Saturday, May 30, 2009
(Stuart Hoffman as one of many disappointing men and Erin Scerbak as Lucy)
Considering all the publicity that’s being generated around digital 3D movies, such as Disney-Pixar’s Up, it may be helpful to note that there is substantial entertainment available in the world of 1D, as in one-dimensional characters.
Of course, paper-thin people can be a fatal flaw in serious drama. But when the playwright manages her stick figures adroitly, as Melanie Marnich does in Quake (now at convergence-continuum), the results can be amusing and at times even edifying.
Lucy is a naïve 20-something who is desperately seeking “the big love” (not to be confused with this theater company’s next offering, titled Big Love, which is not to be mistaken for the HBO series of the same name). So she starts traveling around the country, walking up to strange men and hitting on them with a mixture of innocence and foolishly high expectations that is both endearing and slightly obnoxious.
As for the objects of her ardor, they are testosterone fall guys who appear promising at first but soon curdle.

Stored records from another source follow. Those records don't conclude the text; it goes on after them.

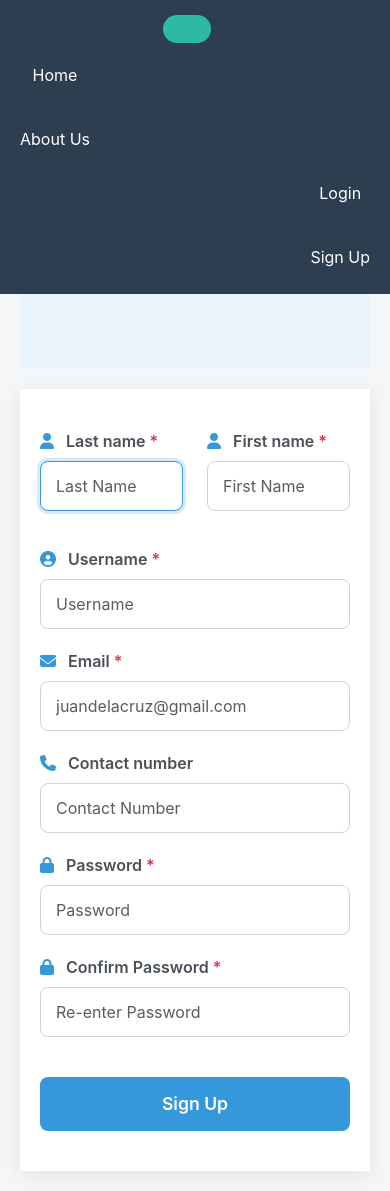
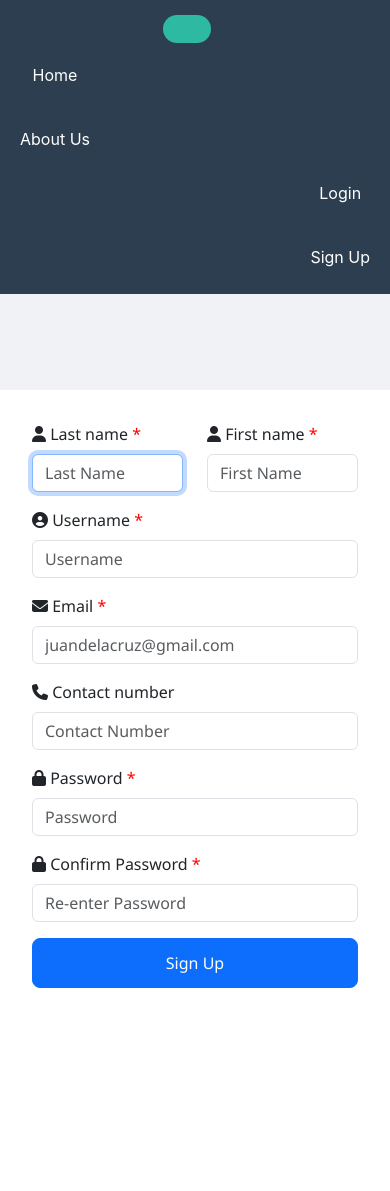
Before and after one commit to rianadb/eng30-HireWired, a Django app: page /register/worker/ in a window 390 px wide. After the commit the page ends 988 px from the top, so only its background shows below. Run offline with Django 5.2, Linux system fonts and the light colour scheme.

Commit message:
fixed signup

```diff
--- a/src/static/css/signup.css
+++ b/src/static/css/signup.css
@@ -1,154 +1,89 @@
-.signup-page body {
-    padding-top: 100px;
+/* signup.css */
+
+body {
     margin: 0;
-    background-color: #f8f9fa;
+    padding: 0;
+    box-sizing: border-box;
+    background-color: #f7f9fc;
+    font-family: 'Segoe UI', sans-serif;
 }
 
-.signup-page .split-screen {
+.split-screen {
     display: flex;
-    width: 100%;
-    min-height: calc(100vh - 180px);
-    box-sizing: border-box;
-    gap: 40px;
-    padding: 40px 0;
+    height: 100vh;
+    overflow: hidden;
 }
 
-.signup-page .illustration-container {
+.illustration-container {
     flex: 1;
-    background-color: #eaf4fc;
+    background-color: #f0f2f5;
     display: flex;
     align-items: center;
     justify-content: center;
-    padding: 90px;
-    margin-left: 5%;
-    border-radius: 0 20px 20px 0;
+    padding: 2rem;
 }
 
-.signup-page .illustration-container img {
-    width: 70%;
-    max-width: 500px;
+.illustration-container img {
+    max-width: 100%;
     height: auto;
-    animation: fadeIn 1s ease-in-out;
+    object-fit: contain;
+    transition: all 0.5s ease-in-out;
 }
 
-.signup-page .signup-form {
+.signup-form {
     flex: 1;
-    background-color: #ffffff;
-    padding: 60px 40px;
+    background-color: white;
+    padding: 4rem 3rem;
     display: flex;
     flex-direction: column;
     justify-content: center;
-    box-sizing: border-box;
-    max-width: 600px;
-    margin-right: 5%;
-    border-radius: 20px 0 0 20px;
-    box-shadow: 0 4px 20px rgba(0, 0, 0, 0.08);
+    align-items: center;
 }
 
-.signup-page h1 {
-    font-size: 2.2rem;
-    color: #333;
-    margin-bottom: 30px;
+.signup-form h4 {
+    margin-bottom: 2rem;
+    font-size: 1.5rem;
     text-align: center;
 }
 
-.signup-page .form-label {
-    font-weight: 600;
-    color: #495057;
-    margin-bottom: 8px;
-    display: block;
+.button-group {
+    display: flex;
+    justify-content: space-around;
+    gap: 1rem;
+    width: 100%;
 }
 
-.signup-page .form-label.required::after {
-    content: " *";
-    color: #dc3545;
+.btn.btn-primary {
+    width: 150px;
+    padding: 0.75rem 1rem;
+    font-size: 1rem;
+    border-radius: 8px;
 }
 
-.signup-page .form-label i {
-    margin-right: 8px;
-    color: #3498db;
-}
-
-.signup-page input[type="text"],
-.signup-page input[type="email"],
-.signup-page input[type="password"],
-.signup-page input[type="tel"] {
-    width: 100%;
-    padding: 12px 15px;
-    margin: 8px 0 20px 0;
-    border: 1px solid #ced4da;
-    border-radius: 8px;
-    font-size: 1rem;
-    transition: border-color 0.3s;
-}
-
-.signup-page input[type="text"]:focus,
-.signup-page input[type="email"]:focus,
-.signup-page input[type="password"]:focus,
-.signup-page input[type="tel"]:focus {
-    border-color: #3498db;
-    outline: none;
-    box-shadow: 0 0 0 3px rgba(52, 152, 219, 0.2);
-}
-
-.signup-page button[type="submit"] {
-    background-color: #3498db;
-    color: white;
-    border: none;
-    padding: 14px;
-    border-radius: 8px;
-    cursor: pointer;
-    transition: all 0.3s;
-    width: 100%;
-    font-size: 1.1rem;
-    font-weight: 600;
-    margin-top: 20px;
-}
-
-.signup-page button[type="submit"]:hover {
-    background-color: #2980b9;
-    transform: translateY(-2px);
-}
-
-.signup-page .errors {
-    background-color: #f8d7da;
-    color: #721c24;
-    padding: 15px;
-    border-radius: 8px;
-    margin: 20px 0;
-}
-
-.signup-page .errors-list {
-    list-style: none;
-    padding: 0;
-    margin: 0;
-}
-
-.signup-page .errors-list li {
-    margin-bottom: 8px;
-}
-
+/* Responsive Adjustments */
 @media (max-width: 992px) {
-    .signup-page .split-screen {
+    .split-screen {
         flex-direction: column;
-        gap: 20px;
-        padding: 20px;
+        height: auto;
     }
 
-    .signup-page .illustration-container {
-        margin: 0;
-        border-radius: 0;
-        padding: 40px;
+    .illustration-container,
+    .signup-form {
+        width: 100%;
+        height: auto;
+        padding: 2rem;
     }
 
-    .signup-page .signup-form {
-        margin: 0 auto;
-        border-radius: 0;
-        padding: 40px 20px;
+    .signup-form h4 {
+        font-size: 1.25rem;
+    }
+
+    .button-group {
+        flex-direction: column;
+        align-items: center;
+    }
+
+    .btn.btn-primary {
+        width: 100%;
     }
 }
-
-@keyframes fadeIn {
-    from { opacity: 0; transform: translateY(20px); }
-    to { opacity: 1; transform: translateY(0); }
-}
```
Also changed, not shown: src/session/templates/register.html (+11 -16 lines), src/db.sqlite3.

One is an outdoorsman who “lets himself go” before Lucy’s eyes, losing his hair and adding a paunch. Another is a pleasant student who is seeing another woman on the side. Even though these dudes are dolts, we are never clued in to what kind of a catch Lucy herself might be. Hey, this is her story, get over it.
As the disappointments accumulate, Lucy starts dreaming about a female serial killer in the news who seems to be everything Lucy wants in herself: brilliant, fierce, and always on the move. That Woman, as the killer is known, spouts geological and astrophysical jibber-jabber as she cuts her own swath through the American male populous.
This all feels like a good-spirited feminist rant, written by a woman who has plenty of poetry coursing through her veins. At one point, feeling lonely, Lucy says “I turned myself into paper, folded myself into a boat, and sailed away.”
In addition to some sparkling language, playwright Marnich simplifies her task by reducing Lucy and the men in her life to nothing more than theatrical Tweets. Whether it’s the jock (single-minded and dumb), the new age guru (artificial and dumb) or the shrink (just dumb), everyone is unrealistically uncomplicated. And that helps the play hammer home its overall message about the frustrating search for connection on our life journeys.
Under the inventive direction of Arthur Grothe, the play is staged with crisp efficiency, although convergence-continuum probably should reevaluate its obsession with including video segments in virtually all their productions. The video bits here are remarkably extraneous and ultimately distracting.
Most of the talented cast handles their simplistic characters with flair. Erin Scerbak is wide-eyed as Lucy, although a number of her line readings come across as unintentionally flat rather than as intentionally banal. Christian Prentice scores in multiple roles, particularly as the crazed jock-cyclist and in an all-too-brief bit as a flight attendant. Stuart Hoffman and Robert Hawkes also deliver sharp cameos in their various guises, with Hoffman’s oft-wounded gas station clerk and Hawkes’ dotty psychiatrist being particularly engaging.
But the play, for all its charm, goes a bit off the track near the end of its 80-minute playing time. When Lucy encounters a physically abusive auto repairman, played by Tom Kondilas, this serious subject is treated with the same cavalier detachment as all the others. And it doesn’t feel like a good fit.
Perhaps the most magnetic performance is turned in by Laurel Johnson as That Woman, strutting with sleek and polished confidence through Lucy’s dream sequences as the role model from hell. In her last scene, That Woman transforms herself in a most unexpected way. Unfortunately, Johnson and director Grothe overplay this moment when a quieter, more subdued approach would have been far more incisive.
Still, there is a glittering collection of interesting scenes here, all infused with witty wordplay. And it offers an excellent summation of the search for true love: “Perfect love is possible. It just depends on how many flaws you can put up with.”
Through June 27, produced by
convergence-continuum at The Liminis,
2438 Scranton Road, 216-687-0074